▶ **What you need to do**
Restate the data below word for word, omitting pictures.

The data: Begin

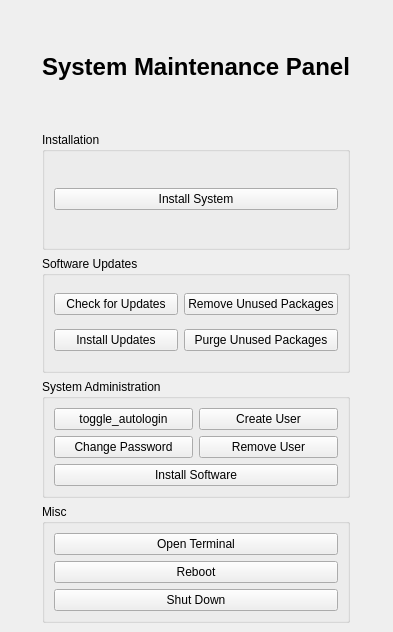
Qt form ui/ui_mainwindow.ui (Kicksecure/sysmaint-panel) before a commit.
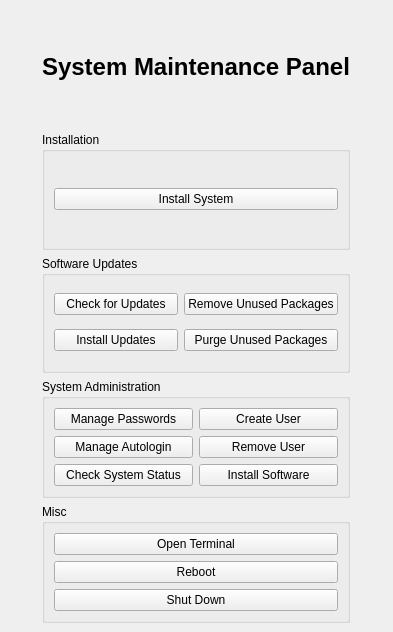
The same form after that commit.

Commit message: Add buttons for launching autologinchange and systemcheck, prevent absolute paths from being leaked in built UI files

Diff of the .ui file:
```diff
--- a/ui/ui_mainwindow.ui
+++ b/ui/ui_mainwindow.ui
@@ -104,16 +104,6 @@
       </property>
       <layout class="QGridLayout" name="gridLayout_2">
        <item row="1" column="1">
-        <widget class="QPushButton" name="removeUserButton">
-         <property name="toolTip">
-          <string>&lt;html&gt;&lt;head/&gt;&lt;body&gt;&lt;p&gt;Deletes an existing user account. &lt;span style=&quot; font-weight:600;&quot;&gt;This cannot be undone!&lt;/span&gt;&lt;/p&gt;&lt;/body&gt;&lt;/html&gt;</string>
-         </property>
-         <property name="text">
-          <string>Remove User</string>
-         </property>
-        </widget>
-       </item>
-       <item row="0" column="1">
         <widget class="QPushButton" name="createUserButton">
          <property name="toolTip">
           <string>&lt;html&gt;&lt;head/&gt;&lt;body&gt;&lt;p&gt;Creates a new user account.&lt;/p&gt;&lt;/body&gt;&lt;/html&gt;</string>
@@ -123,17 +113,17 @@
          </property>
         </widget>
        </item>
-       <item row="1" column="0">
-        <widget class="QPushButton" name="changePasswordButton">
+       <item row="2" column="1">
+        <widget class="QPushButton" name="removeUserButton">
          <property name="toolTip">
-          <string>&lt;html&gt;&lt;head/&gt;&lt;body&gt;&lt;p&gt;Changes the password for a user account.&lt;/p&gt;&lt;/body&gt;&lt;/html&gt;</string>
+          <string>&lt;html&gt;&lt;head/&gt;&lt;body&gt;&lt;p&gt;Deletes an existing user account. &lt;span style=&quot; font-weight:600;&quot;&gt;This cannot be undone!&lt;/span&gt;&lt;/p&gt;&lt;/body&gt;&lt;/html&gt;</string>
          </property>
          <property name="text">
-          <string>Change Password</string>
+          <string>Remove User</string>
          </property>
         </widget>
        </item>
-       <item row="2" column="0" colspan="2">
+       <item row="3" column="1">
         <widget class="QPushButton" name="installSoftwareButton">
          <property name="toolTip">
           <string>&lt;html&gt;&lt;head/&gt;&lt;body&gt;&lt;p&gt;Allows you to search for and install software through the apt package manager.&lt;/p&gt;&lt;/body&gt;&lt;/html&gt;</string>
@@ -143,10 +133,33 @@
          </property>
         </widget>
        </item>
-       <item row="0" column="0">
-        <widget class="QPushButton" name="autologinToggleButton">
+       <item row="3" column="0">
+        <widget class="QPushButton" name="checkSystemStatusButton">
+         <property name="toolTip">
+          <string>&lt;html&gt;&lt;head/&gt;&lt;body&gt;&lt;p&gt;Runs the System Check utility.&lt;/p&gt;&lt;/body&gt;&lt;/html&gt;</string>
+         </property>
          <property name="text">
-          <string>toggle_autologin</string>
+          <string>Check System Status</string>
+         </property>
+        </widget>
+       </item>
+       <item row="2" column="0">
+        <widget class="QPushButton" name="manageAutologinButton">
+         <property name="toolTip">
+          <string>&lt;html&gt;&lt;head/&gt;&lt;body&gt;&lt;p&gt;Enables or disables autologin for a user account.&lt;/p&gt;&lt;/body&gt;&lt;/html&gt;</string>
+         </property>
+         <property name="text">
+          <string>Manage Autologin</string>
+         </property>
+        </widget>
+       </item>
+       <item row="1" column="0">
+        <widget class="QPushButton" name="managePasswordsButton">
+         <property name="toolTip">
+          <string>&lt;html&gt;&lt;head/&gt;&lt;body&gt;&lt;p&gt;Changes the password for a user account.&lt;/p&gt;&lt;/body&gt;&lt;/html&gt;</string>
+         </property>
+         <property name="text">
+          <string>Manage Passwords</string>
          </property>
         </widget>
        </item>
```
The commit also changes 9 other files.
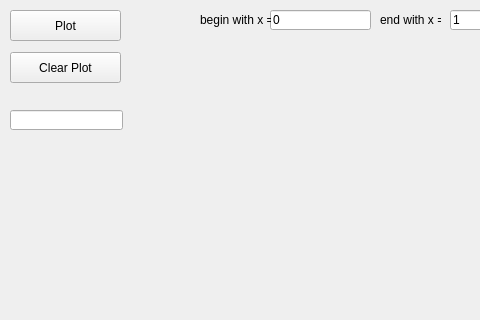
Negolng/Grapher, file gui.ui: the form before one commit; both pictures show x 0 to 480 and y 0 to 320 of the 800 by 600 pixel window.
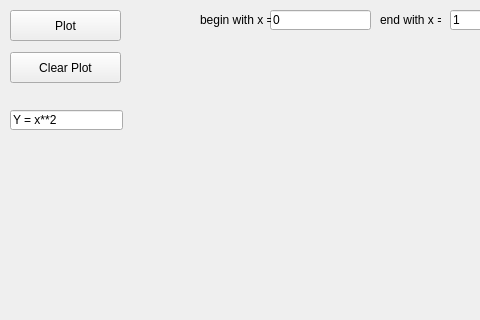
The form after the commit.

What changed in the file:
```diff
--- a/gui.ui
+++ b/gui.ui
@@ -145,6 +145,9 @@
       <height>20</height>
      </rect>
     </property>
+    <property name="text">
+     <string>Y = x**2</string>
+    </property>
    </widget>
   </widget>
  </widget>
```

The data: End

▶ **Solution**
Qt form ui/ui_mainwindow.ui (Kicksecure/sysmaint-panel) before a commit.
The same form after that commit.

Commit message: Add buttons for launching autologinchange and systemcheck, prevent absolute paths from being leaked in built UI files

Diff of the .ui file:
```diff
--- a/ui/ui_mainwindow.ui
+++ b/ui/ui_mainwindow.ui
@@ -104,16 +104,6 @@
       </property>
       <layout class="QGridLayout" name="gridLayout_2">
        <item row="1" column="1">
-        <widget class="QPushButton" name="removeUserButton">
-         <property name="toolTip">
-          <string>&lt;html&gt;&lt;head/&gt;&lt;body&gt;&lt;p&gt;Deletes an existing user account. &lt;span style=&quot; font-weight:600;&quot;&gt;This cannot be undone!&lt;/span&gt;&lt;/p&gt;&lt;/body&gt;&lt;/html&gt;</string>
-         </property>
-         <property name="text">
-          <string>Remove User</string>
-         </property>
-        </widget>
-       </item>
-       <item row="0" column="1">
         <widget class="QPushButton" name="createUserButton">
          <property name="toolTip">
           <string>&lt;html&gt;&lt;head/&gt;&lt;body&gt;&lt;p&gt;Creates a new user account.&lt;/p&gt;&lt;/body&gt;&lt;/html&gt;</string>
@@ -123,17 +113,17 @@
          </property>
         </widget>
        </item>
-       <item row="1" column="0">
-        <widget class="QPushButton" name="changePasswordButton">
+       <item row="2" column="1">
+        <widget class="QPushButton" name="removeUserButton">
          <property name="toolTip">
-          <string>&lt;html&gt;&lt;head/&gt;&lt;body&gt;&lt;p&gt;Changes the password for a user account.&lt;/p&gt;&lt;/body&gt;&lt;/html&gt;</string>
+          <string>&lt;html&gt;&lt;head/&gt;&lt;body&gt;&lt;p&gt;Deletes an existing user account. &lt;span style=&quot; font-weight:600;&quot;&gt;This cannot be undone!&lt;/span&gt;&lt;/p&gt;&lt;/body&gt;&lt;/html&gt;</string>
          </property>
          <property name="text">
-          <string>Change Password</string>
+          <string>Remove User</string>
          </property>
         </widget>
        </item>
-       <item row="2" column="0" colspan="2">
+       <item row="3" column="1">
         <widget class="QPushButton" name="installSoftwareButton">
          <property name="toolTip">
           <string>&lt;html&gt;&lt;head/&gt;&lt;body&gt;&lt;p&gt;Allows you to search for and install software through the apt package manager.&lt;/p&gt;&lt;/body&gt;&lt;/html&gt;</string>
@@ -143,10 +133,33 @@
          </property>
         </widget>
        </item>
-       <item row="0" column="0">
-        <widget class="QPushButton" name="autologinToggleButton">
+       <item row="3" column="0">
+        <widget class="QPushButton" name="checkSystemStatusButton">
+         <property name="toolTip">
+          <string>&lt;html&gt;&lt;head/&gt;&lt;body&gt;&lt;p&gt;Runs the System Check utility.&lt;/p&gt;&lt;/body&gt;&lt;/html&gt;</string>
+         </property>
          <property name="text">
-          <string>toggle_autologin</string>
+          <string>Check System Status</string>
+         </property>
+        </widget>
+       </item>
+       <item row="2" column="0">
+        <widget class="QPushButton" name="manageAutologinButton">
+         <property name="toolTip">
+          <string>&lt;html&gt;&lt;head/&gt;&lt;body&gt;&lt;p&gt;Enables or disables autologin for a user account.&lt;/p&gt;&lt;/body&gt;&lt;/html&gt;</string>
+         </property>
+         <property name="text">
+          <string>Manage Autologin</string>
+         </property>
+        </widget>
+       </item>
+       <item row="1" column="0">
+        <widget class="QPushButton" name="managePasswordsButton">
+         <property name="toolTip">
+          <string>&lt;html&gt;&lt;head/&gt;&lt;body&gt;&lt;p&gt;Changes the password for a user account.&lt;/p&gt;&lt;/body&gt;&lt;/html&gt;</string>
+         </property>
+         <property name="text">
+          <string>Manage Passwords</string>
          </property>
         </widget>
        </item>
```
The commit also changes 9 other files.
Negolng/Grapher, file gui.ui: the form before one commit; both pictures show x 0 to 480 and y 0 to 320 of the 800 by 600 pixel window.
The form after the commit.

What changed in the file:
```diff
--- a/gui.ui
+++ b/gui.ui
@@ -145,6 +145,9 @@
       <height>20</height>
      </rect>
     </property>
+    <property name="text">
+     <string>Y = x**2</string>
+    </property>
    </widget>
   </widget>
  </widget>
```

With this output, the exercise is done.